Instructions for the task:
Return all lines below containing the word "portátil".

Recorded data:
*****

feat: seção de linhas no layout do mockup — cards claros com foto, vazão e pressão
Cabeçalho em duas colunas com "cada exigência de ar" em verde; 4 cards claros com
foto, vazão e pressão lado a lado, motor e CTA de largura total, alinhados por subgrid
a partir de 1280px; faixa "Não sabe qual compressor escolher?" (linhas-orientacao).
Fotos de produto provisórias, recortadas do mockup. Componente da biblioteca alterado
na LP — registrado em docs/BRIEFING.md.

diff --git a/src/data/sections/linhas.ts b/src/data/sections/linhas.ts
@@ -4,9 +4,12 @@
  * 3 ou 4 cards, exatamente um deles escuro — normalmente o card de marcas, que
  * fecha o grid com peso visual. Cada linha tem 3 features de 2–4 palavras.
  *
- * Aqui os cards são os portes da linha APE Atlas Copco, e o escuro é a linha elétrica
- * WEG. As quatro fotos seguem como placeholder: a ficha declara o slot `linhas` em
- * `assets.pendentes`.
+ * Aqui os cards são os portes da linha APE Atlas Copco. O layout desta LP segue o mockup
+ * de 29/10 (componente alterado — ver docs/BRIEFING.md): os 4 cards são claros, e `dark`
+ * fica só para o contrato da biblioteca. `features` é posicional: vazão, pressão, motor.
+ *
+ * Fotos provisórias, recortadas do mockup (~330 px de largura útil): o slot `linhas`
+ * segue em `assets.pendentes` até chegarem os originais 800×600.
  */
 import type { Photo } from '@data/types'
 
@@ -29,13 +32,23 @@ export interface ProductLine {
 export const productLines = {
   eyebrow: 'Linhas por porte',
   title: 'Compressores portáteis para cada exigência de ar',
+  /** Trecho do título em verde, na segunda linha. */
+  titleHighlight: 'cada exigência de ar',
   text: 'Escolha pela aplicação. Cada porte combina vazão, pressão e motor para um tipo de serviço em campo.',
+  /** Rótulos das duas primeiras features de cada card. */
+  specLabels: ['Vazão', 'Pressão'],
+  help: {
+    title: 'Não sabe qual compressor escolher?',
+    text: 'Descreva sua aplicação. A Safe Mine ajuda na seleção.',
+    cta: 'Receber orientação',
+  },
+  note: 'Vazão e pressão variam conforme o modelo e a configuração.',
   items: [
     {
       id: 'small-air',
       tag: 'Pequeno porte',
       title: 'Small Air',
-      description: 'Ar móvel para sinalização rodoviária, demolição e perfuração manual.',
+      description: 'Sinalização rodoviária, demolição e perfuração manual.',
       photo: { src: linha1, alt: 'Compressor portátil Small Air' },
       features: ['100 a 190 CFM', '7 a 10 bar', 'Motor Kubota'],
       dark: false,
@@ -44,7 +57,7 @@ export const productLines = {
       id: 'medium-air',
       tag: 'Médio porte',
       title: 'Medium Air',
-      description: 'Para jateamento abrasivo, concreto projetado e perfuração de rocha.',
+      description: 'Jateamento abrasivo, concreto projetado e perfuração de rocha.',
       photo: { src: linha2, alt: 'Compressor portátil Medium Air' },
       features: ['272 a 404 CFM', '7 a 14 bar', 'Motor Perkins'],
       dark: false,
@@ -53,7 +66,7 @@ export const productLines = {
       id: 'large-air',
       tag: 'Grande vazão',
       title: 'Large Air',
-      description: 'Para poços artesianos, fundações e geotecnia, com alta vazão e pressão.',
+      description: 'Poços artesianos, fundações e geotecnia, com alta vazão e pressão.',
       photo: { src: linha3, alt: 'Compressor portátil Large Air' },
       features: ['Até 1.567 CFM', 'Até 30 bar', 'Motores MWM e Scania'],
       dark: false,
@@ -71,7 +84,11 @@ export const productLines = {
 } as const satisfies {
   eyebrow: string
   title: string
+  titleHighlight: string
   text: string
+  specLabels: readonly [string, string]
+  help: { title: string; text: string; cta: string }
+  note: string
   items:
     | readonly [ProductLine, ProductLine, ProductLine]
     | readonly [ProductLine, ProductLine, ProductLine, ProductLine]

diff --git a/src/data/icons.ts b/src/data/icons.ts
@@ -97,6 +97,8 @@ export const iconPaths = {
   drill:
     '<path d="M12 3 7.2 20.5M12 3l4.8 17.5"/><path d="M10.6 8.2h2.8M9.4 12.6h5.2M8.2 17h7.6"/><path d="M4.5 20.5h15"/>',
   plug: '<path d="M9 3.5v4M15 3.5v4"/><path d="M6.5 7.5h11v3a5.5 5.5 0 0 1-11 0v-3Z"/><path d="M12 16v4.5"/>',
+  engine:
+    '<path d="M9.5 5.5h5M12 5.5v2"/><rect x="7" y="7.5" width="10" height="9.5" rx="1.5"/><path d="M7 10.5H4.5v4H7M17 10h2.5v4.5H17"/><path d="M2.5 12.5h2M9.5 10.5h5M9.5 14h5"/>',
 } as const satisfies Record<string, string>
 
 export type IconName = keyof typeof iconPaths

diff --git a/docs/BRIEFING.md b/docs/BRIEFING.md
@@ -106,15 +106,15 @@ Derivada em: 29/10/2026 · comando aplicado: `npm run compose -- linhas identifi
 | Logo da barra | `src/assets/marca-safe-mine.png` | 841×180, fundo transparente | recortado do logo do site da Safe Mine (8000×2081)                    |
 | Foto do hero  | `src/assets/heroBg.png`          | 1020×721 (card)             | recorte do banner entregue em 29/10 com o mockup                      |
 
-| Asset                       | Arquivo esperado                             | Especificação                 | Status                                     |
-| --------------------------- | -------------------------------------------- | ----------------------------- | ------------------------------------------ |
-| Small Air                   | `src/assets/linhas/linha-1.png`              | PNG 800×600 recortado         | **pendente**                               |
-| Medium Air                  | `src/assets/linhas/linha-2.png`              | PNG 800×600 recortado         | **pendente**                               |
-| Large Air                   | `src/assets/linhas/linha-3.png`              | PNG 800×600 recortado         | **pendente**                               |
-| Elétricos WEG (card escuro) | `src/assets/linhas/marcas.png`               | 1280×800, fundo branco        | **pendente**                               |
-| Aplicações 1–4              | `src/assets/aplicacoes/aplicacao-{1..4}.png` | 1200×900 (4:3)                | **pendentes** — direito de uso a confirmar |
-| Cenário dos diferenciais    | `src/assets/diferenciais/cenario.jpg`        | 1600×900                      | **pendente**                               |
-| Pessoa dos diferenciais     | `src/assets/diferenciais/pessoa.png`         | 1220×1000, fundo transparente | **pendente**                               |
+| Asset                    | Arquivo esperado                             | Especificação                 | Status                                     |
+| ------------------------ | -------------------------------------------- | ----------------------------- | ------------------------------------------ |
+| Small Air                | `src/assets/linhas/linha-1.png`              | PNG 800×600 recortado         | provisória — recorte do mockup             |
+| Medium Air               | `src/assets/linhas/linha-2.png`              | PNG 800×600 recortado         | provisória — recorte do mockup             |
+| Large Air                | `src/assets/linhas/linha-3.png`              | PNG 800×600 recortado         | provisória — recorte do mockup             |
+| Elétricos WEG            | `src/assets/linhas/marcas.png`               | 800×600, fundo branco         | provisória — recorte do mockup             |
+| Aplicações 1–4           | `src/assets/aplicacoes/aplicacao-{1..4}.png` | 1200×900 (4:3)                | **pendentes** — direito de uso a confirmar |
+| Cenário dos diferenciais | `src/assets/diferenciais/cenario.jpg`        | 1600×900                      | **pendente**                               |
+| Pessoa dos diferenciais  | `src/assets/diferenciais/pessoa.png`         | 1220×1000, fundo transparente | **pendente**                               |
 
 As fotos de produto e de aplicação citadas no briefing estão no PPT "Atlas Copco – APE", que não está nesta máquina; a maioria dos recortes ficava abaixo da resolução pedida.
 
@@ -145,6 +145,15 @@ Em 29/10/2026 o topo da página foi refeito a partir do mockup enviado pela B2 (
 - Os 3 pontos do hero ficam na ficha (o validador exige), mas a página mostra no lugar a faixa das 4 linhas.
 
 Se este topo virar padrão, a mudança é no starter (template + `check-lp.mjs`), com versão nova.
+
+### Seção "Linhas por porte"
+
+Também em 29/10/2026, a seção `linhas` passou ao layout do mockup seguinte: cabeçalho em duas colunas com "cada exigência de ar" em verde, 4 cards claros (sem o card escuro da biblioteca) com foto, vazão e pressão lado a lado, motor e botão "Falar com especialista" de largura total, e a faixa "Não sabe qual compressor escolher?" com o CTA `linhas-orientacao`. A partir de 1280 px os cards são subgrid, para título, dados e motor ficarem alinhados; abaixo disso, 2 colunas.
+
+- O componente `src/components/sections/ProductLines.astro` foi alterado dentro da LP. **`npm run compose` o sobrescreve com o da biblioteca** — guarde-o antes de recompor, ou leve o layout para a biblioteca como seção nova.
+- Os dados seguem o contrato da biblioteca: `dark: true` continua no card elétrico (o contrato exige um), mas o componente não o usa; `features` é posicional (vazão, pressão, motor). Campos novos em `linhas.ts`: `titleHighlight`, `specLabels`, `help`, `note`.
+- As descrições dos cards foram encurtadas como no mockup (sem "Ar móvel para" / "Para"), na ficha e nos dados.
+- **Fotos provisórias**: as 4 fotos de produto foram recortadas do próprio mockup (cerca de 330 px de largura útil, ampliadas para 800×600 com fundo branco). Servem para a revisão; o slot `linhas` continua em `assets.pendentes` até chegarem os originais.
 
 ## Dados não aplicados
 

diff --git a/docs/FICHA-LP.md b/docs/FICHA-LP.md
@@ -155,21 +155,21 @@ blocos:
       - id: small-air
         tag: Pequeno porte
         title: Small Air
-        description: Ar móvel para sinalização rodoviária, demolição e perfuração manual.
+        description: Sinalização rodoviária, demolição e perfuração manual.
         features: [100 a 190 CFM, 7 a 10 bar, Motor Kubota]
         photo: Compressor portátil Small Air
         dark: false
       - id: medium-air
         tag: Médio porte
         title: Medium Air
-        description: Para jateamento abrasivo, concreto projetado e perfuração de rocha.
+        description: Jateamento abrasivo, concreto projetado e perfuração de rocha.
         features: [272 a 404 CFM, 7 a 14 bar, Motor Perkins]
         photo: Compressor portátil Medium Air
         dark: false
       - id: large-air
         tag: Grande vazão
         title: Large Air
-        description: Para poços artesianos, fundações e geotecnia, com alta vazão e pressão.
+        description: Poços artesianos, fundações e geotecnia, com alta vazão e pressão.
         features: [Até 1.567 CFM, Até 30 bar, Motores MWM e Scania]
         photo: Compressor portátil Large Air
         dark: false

*****

Answer for this exercise:
       photo: { src: linha1, alt: 'Compressor portátil Small Air' },
       photo: { src: linha2, alt: 'Compressor portátil Medium Air' },
       photo: { src: linha3, alt: 'Compressor portátil Large Air' },
         photo: Compressor portátil Small Air
         photo: Compressor portátil Medium Air
         photo: Compressor portátil Large Air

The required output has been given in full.